Mr. Gates concluded that it was he who needed to change most. "Steve is all about being on the team, and being committed to the mutual goals," Mr. Gates said. "So I had to figure out, what are my behaviors that don't reinforce that? What is it about sarcasm in a meeting?" he said. "Or just going, 'This is completely screwed up'?"
Mr. Ballmer says that, as the top executive, he had to learn when to override decisions and when to just "let things go," he said. "We got it figured out," he said.
Soon, Mr. Gates started to hold back negative comments in meetings.

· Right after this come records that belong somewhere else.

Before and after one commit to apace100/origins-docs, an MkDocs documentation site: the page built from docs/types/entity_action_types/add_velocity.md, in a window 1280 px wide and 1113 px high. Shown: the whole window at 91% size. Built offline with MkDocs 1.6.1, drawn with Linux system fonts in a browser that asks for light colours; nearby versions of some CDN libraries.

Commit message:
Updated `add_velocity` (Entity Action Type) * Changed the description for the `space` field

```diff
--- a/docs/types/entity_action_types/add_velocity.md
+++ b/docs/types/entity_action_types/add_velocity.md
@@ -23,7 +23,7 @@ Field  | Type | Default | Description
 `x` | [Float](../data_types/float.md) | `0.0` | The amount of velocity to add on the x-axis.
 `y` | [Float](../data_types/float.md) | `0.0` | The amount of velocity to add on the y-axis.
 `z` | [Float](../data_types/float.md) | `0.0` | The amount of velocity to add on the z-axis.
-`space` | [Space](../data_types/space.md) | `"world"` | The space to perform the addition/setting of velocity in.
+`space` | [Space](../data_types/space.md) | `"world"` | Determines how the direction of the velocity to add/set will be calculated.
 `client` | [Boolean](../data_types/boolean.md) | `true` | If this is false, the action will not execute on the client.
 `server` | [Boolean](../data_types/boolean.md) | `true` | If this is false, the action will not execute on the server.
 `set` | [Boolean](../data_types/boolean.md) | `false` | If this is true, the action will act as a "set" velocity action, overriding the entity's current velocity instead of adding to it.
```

During one deliberation among the executives who reported directly to Mr. Ballmer, Mr. Gates deferred to Mr. Ballmer on an important decision, prompting Microsoft executives to silently glance at each other with surprise, recalls Microsoft Vice President Mich Matthews.
While there were interesting revelations, most of it was about the former CEO, who (supposedly) will be letting go in three weeks. It wasn’t as though there were great intimate insights into what makes Ballmer or Ozzie tick.
The other interesting post is from my friend, Prof. Shane Greenstein of the Kellogg School. Shane has a regular column in IEEE Micro, has penned a two-part retrospective on the three decades of Gates’ tenure. The basic question is: was Gates smart or just lucky? Shane leans towards the latter, but comes down firmly on the side of those who see Microsoft as abusing its market power over the past decade.
Here is Shane’s conclusion:
There is one enormous irony in the long arc of Gates’ managerial career. His temperament, savvy, and intellectual breadth are qualities that would have made him an extraordinary serial entrepreneur, founding one organization after another. Yet, the road he traveled was quite different: continual employment at a single firm for over 30 years.This also came up during the panel discussion Monday — Microsoft’s impression of its dominance lagging the reality until it was forced by various courts to back down.
That ultimately led to new types of challenges in a corporate setting and the singular tragedy of Gates’ career. He tried to retain the unqualified self-serving approach that had worked so well for him as an entrepreneur, even when the actions of a dominant firm required a different touch.
Microsoft still has persistence, so if it can convince industry (and government) that it’s tamed its ruthless streak, perhaps it still has a few good years in front of it.